KAY CLEAVER STRAHAN – Death Traps. Doubleday Crime Club, hardcover, 1930. Reprint hardcover: Grosset & Dunlap, no date (shown).

   There are several mysteries about the shooting of Gilbert Dexter in San Francisco. Would his brother, Bob, have shot him? Would Bob have managed only to wound him at point-blank range? Were the French windows open or locked? Why were there two revolvers in the room? Further and deeper puzzlement develops when the next-door neighbors are found dead in their locked room with no sign of foul play and no explanation of their deaths.

   Since the head of the Dexter family is a retired judge, the authorities investigate the shooting in a gingerly manner, and, so it would seem, there is not much involvement by the police in the locked-room case. Fortunately, Bezaleel Lucky, millionaire former grocer and husband of one of Judge Dexter’s daughters, takes it upon himself to investigate in amusing fashion with his proverbs, his constant interruptions, and his complaint that all anyone, but not him, wants to do is talk.

   Sometime I will have to take another look at Strahan’s Footpnnts, which I vaguely remember as being one of those dreary psychological novels in which turning pages is a chore.
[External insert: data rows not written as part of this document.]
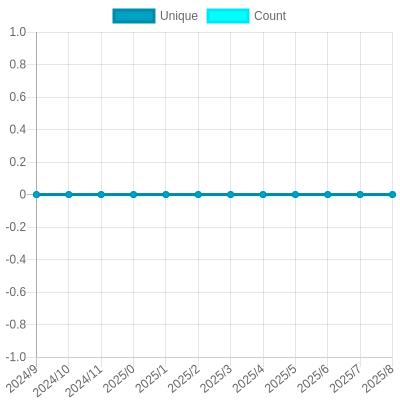
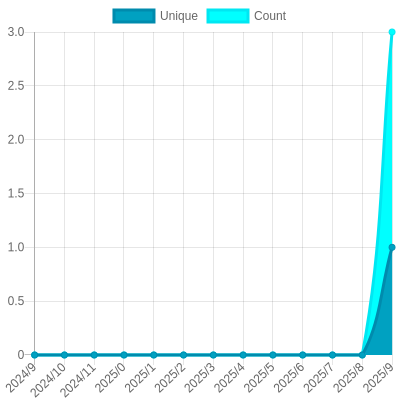
Update views

diff --git a/README.md b/README.md
@@ -26,7 +26,7 @@ The project created and maintained by [gayanvoice](https://github.com/gayanvoice
 			</a>
 		</td>
 		<td>
-			2024/9/29 3:21 PM UTC
+			2024/9/30 3:21 PM UTC
 		</td>
 		<td>
 			0
@@ -37,7 +37,7 @@ The project created and maintained by [gayanvoice](https://github.com/gayanvoice
 	</tr>
 </table>
 
-<small><i>Last updated on 2024/10/1 6:20 PM UTC</i></small>
+<small><i>Last updated on 2024/10/2 1:11 AM UTC</i></small>
 
 ## ✂Copy and 📋 Paste
 ### Total Views Badge

diff --git a/readme/853646642/year.md b/readme/853646642/year.md
@@ -20,6 +20,17 @@
 	</tr>
 	<tr>
 		<td>
+			<code>2024/10/1</code>
+		</td>
+		<td>
+			<code>1</code>
+		</td>
+		<td>
+			<code>3</code>
+		</td>
+	</tr>
+	<tr>
+		<td>
 			<code>2024/9/1</code>
 		</td>
 		<td>
@@ -153,7 +164,7 @@
 </table>
 
 </details>
-<small><i>Last updated on 2024/10/1 6:20 PM UTC</i></small>
+<small><i>Last updated on 2024/10/2 1:11 AM UTC</i></small>
 
 ## ✂Copy and 📋 Paste
 ### SVG Badge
Maybe I missed something.

— From The MYSTERY FANcier, Vol. 13, No. 1, Winter 1991.

Editorial Comment:  According to Hubin’s Crime Fiction IV, the detective of record in Death Traps, as he was in all seven of Kay Cleaver Strahan’s mysteries, was a fellow named Lynn MacDonald, whom Bill Deeck did not mention. If anyone reading this is familiar with the book, where does MacDonald fit in, and what kind of name is Bezaleel Lucky?
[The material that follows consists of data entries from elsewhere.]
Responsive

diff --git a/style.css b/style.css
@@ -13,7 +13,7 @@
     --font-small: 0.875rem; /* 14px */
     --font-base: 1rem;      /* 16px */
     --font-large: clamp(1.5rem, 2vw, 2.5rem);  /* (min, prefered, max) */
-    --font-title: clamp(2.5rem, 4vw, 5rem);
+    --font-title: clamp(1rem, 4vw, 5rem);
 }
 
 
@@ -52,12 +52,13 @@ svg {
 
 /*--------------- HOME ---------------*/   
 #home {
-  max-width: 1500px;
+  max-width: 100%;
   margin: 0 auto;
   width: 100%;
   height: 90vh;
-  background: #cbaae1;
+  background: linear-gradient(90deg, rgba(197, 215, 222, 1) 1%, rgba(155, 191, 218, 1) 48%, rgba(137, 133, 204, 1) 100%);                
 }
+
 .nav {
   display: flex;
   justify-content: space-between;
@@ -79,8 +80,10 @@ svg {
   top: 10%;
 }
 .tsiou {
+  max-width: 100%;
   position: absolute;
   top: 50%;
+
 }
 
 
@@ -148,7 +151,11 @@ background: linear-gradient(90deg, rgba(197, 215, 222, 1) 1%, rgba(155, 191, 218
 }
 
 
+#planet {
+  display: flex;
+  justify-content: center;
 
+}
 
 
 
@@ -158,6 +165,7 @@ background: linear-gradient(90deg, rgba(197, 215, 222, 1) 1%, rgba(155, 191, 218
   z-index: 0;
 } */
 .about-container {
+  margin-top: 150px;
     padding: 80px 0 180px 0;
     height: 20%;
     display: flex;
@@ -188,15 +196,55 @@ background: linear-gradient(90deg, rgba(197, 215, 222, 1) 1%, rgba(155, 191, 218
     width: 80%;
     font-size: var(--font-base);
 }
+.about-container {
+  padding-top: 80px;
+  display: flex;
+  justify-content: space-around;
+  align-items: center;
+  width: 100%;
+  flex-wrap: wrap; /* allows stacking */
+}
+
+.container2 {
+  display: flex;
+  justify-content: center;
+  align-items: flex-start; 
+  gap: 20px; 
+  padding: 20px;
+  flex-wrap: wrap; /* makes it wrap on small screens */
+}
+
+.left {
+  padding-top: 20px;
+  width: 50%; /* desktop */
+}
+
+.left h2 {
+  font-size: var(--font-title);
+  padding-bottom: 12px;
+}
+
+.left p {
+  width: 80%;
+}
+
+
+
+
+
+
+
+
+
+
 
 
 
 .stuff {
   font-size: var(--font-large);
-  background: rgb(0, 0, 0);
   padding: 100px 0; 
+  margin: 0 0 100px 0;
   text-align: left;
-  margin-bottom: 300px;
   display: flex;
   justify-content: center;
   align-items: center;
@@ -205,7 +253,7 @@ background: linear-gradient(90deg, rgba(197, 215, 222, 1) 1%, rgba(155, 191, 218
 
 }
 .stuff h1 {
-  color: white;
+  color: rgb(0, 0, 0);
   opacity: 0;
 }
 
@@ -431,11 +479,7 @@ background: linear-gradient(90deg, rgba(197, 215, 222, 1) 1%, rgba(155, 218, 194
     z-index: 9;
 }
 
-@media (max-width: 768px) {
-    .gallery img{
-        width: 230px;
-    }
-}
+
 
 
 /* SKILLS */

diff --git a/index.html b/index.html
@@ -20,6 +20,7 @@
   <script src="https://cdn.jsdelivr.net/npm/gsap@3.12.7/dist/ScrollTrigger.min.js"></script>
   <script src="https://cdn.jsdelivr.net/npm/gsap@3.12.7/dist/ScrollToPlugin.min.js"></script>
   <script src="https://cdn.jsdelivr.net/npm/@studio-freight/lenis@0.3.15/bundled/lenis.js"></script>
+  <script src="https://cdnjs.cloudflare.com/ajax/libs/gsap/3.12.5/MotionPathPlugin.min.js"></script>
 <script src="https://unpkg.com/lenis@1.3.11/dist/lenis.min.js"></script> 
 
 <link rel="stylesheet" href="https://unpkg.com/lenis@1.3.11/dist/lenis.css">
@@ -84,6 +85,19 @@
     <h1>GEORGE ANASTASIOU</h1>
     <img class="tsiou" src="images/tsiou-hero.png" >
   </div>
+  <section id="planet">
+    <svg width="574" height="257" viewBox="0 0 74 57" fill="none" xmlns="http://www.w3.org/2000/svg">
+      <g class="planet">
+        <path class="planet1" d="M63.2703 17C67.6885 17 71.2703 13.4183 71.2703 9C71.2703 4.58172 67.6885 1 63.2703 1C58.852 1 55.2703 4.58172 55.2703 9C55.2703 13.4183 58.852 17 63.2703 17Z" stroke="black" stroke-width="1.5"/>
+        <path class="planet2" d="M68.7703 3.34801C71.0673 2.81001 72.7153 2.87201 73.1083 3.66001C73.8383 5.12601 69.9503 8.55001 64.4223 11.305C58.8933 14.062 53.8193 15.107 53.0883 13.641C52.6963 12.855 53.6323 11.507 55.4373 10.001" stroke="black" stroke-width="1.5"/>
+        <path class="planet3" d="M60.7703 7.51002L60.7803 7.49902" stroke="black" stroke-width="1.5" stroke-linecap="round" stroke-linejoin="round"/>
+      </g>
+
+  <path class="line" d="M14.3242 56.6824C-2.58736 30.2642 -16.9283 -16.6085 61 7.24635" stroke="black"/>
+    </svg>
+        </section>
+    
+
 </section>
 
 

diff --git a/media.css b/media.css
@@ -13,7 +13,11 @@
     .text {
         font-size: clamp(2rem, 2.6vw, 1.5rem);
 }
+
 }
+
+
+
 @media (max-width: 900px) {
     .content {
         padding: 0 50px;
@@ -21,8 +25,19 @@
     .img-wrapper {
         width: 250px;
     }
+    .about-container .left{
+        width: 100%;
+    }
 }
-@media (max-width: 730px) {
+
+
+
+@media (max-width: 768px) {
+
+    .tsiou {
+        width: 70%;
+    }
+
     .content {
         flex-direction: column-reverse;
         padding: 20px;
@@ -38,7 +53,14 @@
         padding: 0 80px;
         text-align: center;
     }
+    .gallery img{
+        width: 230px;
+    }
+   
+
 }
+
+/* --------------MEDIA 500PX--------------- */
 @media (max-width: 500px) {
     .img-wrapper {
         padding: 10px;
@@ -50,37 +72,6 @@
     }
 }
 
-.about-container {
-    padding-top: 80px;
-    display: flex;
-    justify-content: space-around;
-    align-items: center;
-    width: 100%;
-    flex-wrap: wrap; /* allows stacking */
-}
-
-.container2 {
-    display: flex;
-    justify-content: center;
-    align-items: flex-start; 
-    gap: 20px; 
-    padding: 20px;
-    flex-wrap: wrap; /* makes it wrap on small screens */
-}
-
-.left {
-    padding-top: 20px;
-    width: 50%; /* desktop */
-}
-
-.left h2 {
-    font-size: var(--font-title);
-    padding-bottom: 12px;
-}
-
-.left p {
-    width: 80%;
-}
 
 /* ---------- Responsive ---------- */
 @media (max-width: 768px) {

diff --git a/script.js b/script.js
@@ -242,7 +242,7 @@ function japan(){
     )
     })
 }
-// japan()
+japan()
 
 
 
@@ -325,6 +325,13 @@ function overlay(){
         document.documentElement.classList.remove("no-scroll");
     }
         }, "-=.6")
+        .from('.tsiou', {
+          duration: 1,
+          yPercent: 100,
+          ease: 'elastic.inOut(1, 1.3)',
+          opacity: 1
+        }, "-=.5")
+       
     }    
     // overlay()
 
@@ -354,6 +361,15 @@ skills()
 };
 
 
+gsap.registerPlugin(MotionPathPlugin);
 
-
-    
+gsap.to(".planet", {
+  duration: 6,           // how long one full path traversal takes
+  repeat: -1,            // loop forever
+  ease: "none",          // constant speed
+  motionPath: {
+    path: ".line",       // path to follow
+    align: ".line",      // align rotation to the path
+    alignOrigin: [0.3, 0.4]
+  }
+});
      The Lynn MacDonald series —

The Desert Moon Mystery (n.) Doubleday 1928.
Footprints (n.) Doubleday 1929.
Death Traps (n.) Doubleday 1930.
The Meriwether Mystery (n.) Doubleday 1932.
October House (n.) Doubleday 1932.
The Hobgoblin Murder (n.) Bobbs 1934.
The Desert Lake Mystery (n.) Bobbs 1936.